The protest was organized by the United Mine Workers of America (UMWA), involving their union members from Alabama’s Warrior Met Coal who have been on strike against the company since April 1.

The protest reportedly drew over 1,000 people, including union members from Pennsylvania, Ohio and West Virginia, as well as actress Susan Sarandon

BlackRock is the world’s largest asset manager and the largest shareholder in Warrior Met Coal.

“Do you hear that BlackRock? Get us a fair contract and we’ll go away. We’ll go back to work in those coal mines where we should be,” one of the speakers at the rally said. “We rode up here on buses to tell you your investments need to be put to use in these guy’s salaries, in these guy’s benefits, these guys that have earned you the profits that you’re making from these coal mines.”

The union members say they made concessions in pay, benefits, holidays, overtime and in other areas that totaled upwards of $1.1 billion after their previous employer Walter Energy filed for bankruptcy in 2016. Warrior Met Coal would end up purchasing the company’s assets. (RELATED: Concerned About BlackRock Pricing Out Home Buyers? Wait Until You Hear How Connected They Are To The Government)
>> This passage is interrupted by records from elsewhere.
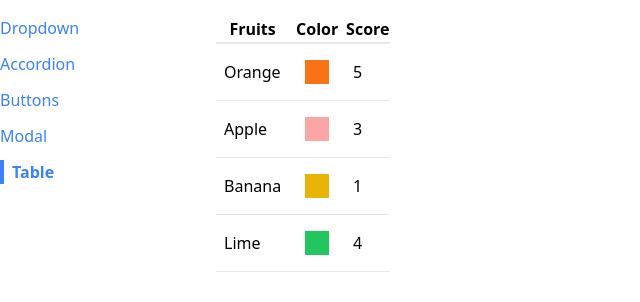
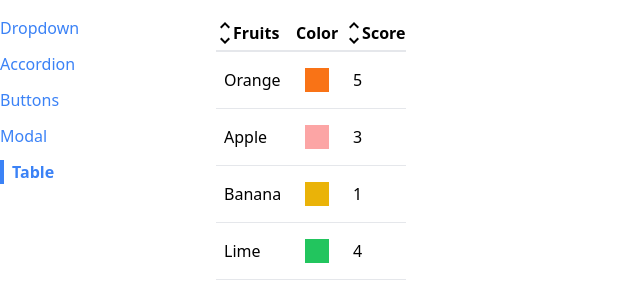
Before and after one commit to amydev-me/jsx, a React (Create React App) app in the folder comps/: page /table in a window 1280 px wide. Shown: the top 302 px of the page, without its empty margins (0-640 px from the left). Built offline with nearby package versions, Linux system fonts and the light colour scheme.

Commit message:
Sortable Reuseable Table with React

```diff
--- /dev/null
+++ b/comps/src/components/SortableTable.js
@@ -0,0 +1,100 @@
+import Table from "./Table";
+import { useState } from "react";
+import { GoChevronUp, GoChevronDown } from "react-icons/go";
+
+function SortableTable( props ) {
+  const [sortOrder, setSortOrder] = useState(null);
+  const [sortBy, setSortBy] = useState(null);
+
+  const { config, data } = props;
+
+  const handleClick = (label) => {
+    if(sortBy && label !== sortBy){
+      setSortOrder('asc');
+      setSortBy(label);
+      return;
+    }
+
+    if(sortOrder === null) {
+    setSortOrder('asc');
+    setSortBy(label);
+    }else if(sortOrder === 'asc') {
+    setSortOrder('desc');
+    setSortBy(label);
+    }else if(sortOrder === 'desc'){
+    setSortOrder(null);
+    setSortBy(null);
+    }
+  }
+
+  const updatedConfig = config.map((column) => {
+    if(!column.sortValue) {
+      return column;
+    }
+
+    return {
+      ...column,
+      header: () => (
+        <th className="cursor-pointer hover:bg-gray-100" onClick={() => handleClick(column.label)}>
+          <div className="flex items-center">
+            {getIcons(column.label, sortBy, sortOrder)}
+            {column.label}
+          </div>
+        </th>
+      )
+    }
+  });
+
+  let sortedData = data;
+  if(sortOrder && sortBy) {
+    const { sortValue } = config.find(column => column.label === sortBy);
+    sortedData = [...data].sort((a, b) => {
+      const valueA = sortValue(a);
+      const valueB = sortValue(b);
+
+      const reverseOrder = sortOrder === 'asc' ? 1 : -1;
+
+      if(typeof valueA === 'string') {
+        return valueA.localeCompare(valueB);
+      }else{
+        return (valueA - valueB) * reverseOrder;
+      }
+    })
+  }
+
+  return <Table {...props} data={sortedData} config={updatedConfig}/>
+}
+
+function getIcons(label, sortBy, sortOrder) {
+  if (label !== sortBy){
+    return (
+      <div>
+        <GoChevronUp />
+        <GoChevronDown />
+      </div>
+    );
+  }
+
+  if(sortOrder === null){
+    return (
+      <div>
+        <GoChevronUp />
+        <GoChevronDown />
+      </div>
+    );
+  }else if(sortOrder === 'asc'){
+    return (
+      <div>
+        <GoChevronUp />
+      </div>
+    );
+  }else if(sortOrder === 'desc'){
+    return (
+      <div>
+        <GoChevronDown />
+      </div>
+    );
+  }
+}
+
+export default SortableTable;
--- a/comps/src/components/Table.js
+++ b/comps/src/components/Table.js
@@ -1,7 +1,11 @@
+import { Fragment } from 'react';
 
 function Table({ data, config, keyFn }) {
 
   const renderedHeaders = config.map((column) => {
+    if(column.header){
+      return <Fragment key={column.label}>{column.header()}</Fragment>
+    }
     return <th key={column.label}>{column.label}</th>
   });
 
--- a/comps/src/pages/TablePage.js
+++ b/comps/src/pages/TablePage.js
@@ -1,16 +1,17 @@
-import Table from "../components/Table";
+import SortableTable from "../components/SortableTable";
 
 function TablePage() {
   const data  = [
-    {name: 'Orange', color:'bg-orange-500', score: 5},
-    {name: 'Apple', color:'bg-red-300', score: 3},
-    {name: 'Banana ', color:'bg-yellow-500', score: 1},
-    {name: 'Lime', color:'bg-green-500', score: 4}
+    { name: 'Orange', color:'bg-orange-500', score: 5 },
+    { name: 'Apple', color:'bg-red-300', score: 3 },
+    { name: 'Banana ', color:'bg-yellow-500', score: 1 },
+    { name: 'Lime', color:'bg-green-500', score: 4 }
   ];
   const config = [
     {
       label: 'Fruits',
-      render: (fruit) => fruit.name
+      render: (fruit) => fruit.name,
+      sortValue: (fruit) => fruit.name
     },
     {
       label: 'Color',
@@ -18,7 +19,9 @@
     },
     {
       label: 'Score',
-      render: (fruit) => fruit.score
+      render: (fruit) => fruit.score,
+      sortValue: (fruit) => fruit.score
+      // header: () => <th className="bg-red-500">Score</th>
     }
   ];
 
@@ -28,7 +31,7 @@
 
   return (
     <div>
-      <Table data={data} config={config} keyFn={keyFn}/>
+      <SortableTable data={data} config={config} keyFn={keyFn}/>
     </div>
   );
 }
```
“We’re in New York City because we are simply following the money, and demanding that those who created that wealth, the miners, get their fair share of it,” UNMA President Cecil E. Roberts said.

BlackRock has also drawn attention for buying up single-family houses all over the country, pricing middle-class buyers out of the housing market.

At the beginning of the COVID-19 pandemic, U.S. officials also reportedly discussed economic recovery plans with BlackRock CEO Laurence Fink multiple times even as the company valued at roughly $130 billion stood to benefit.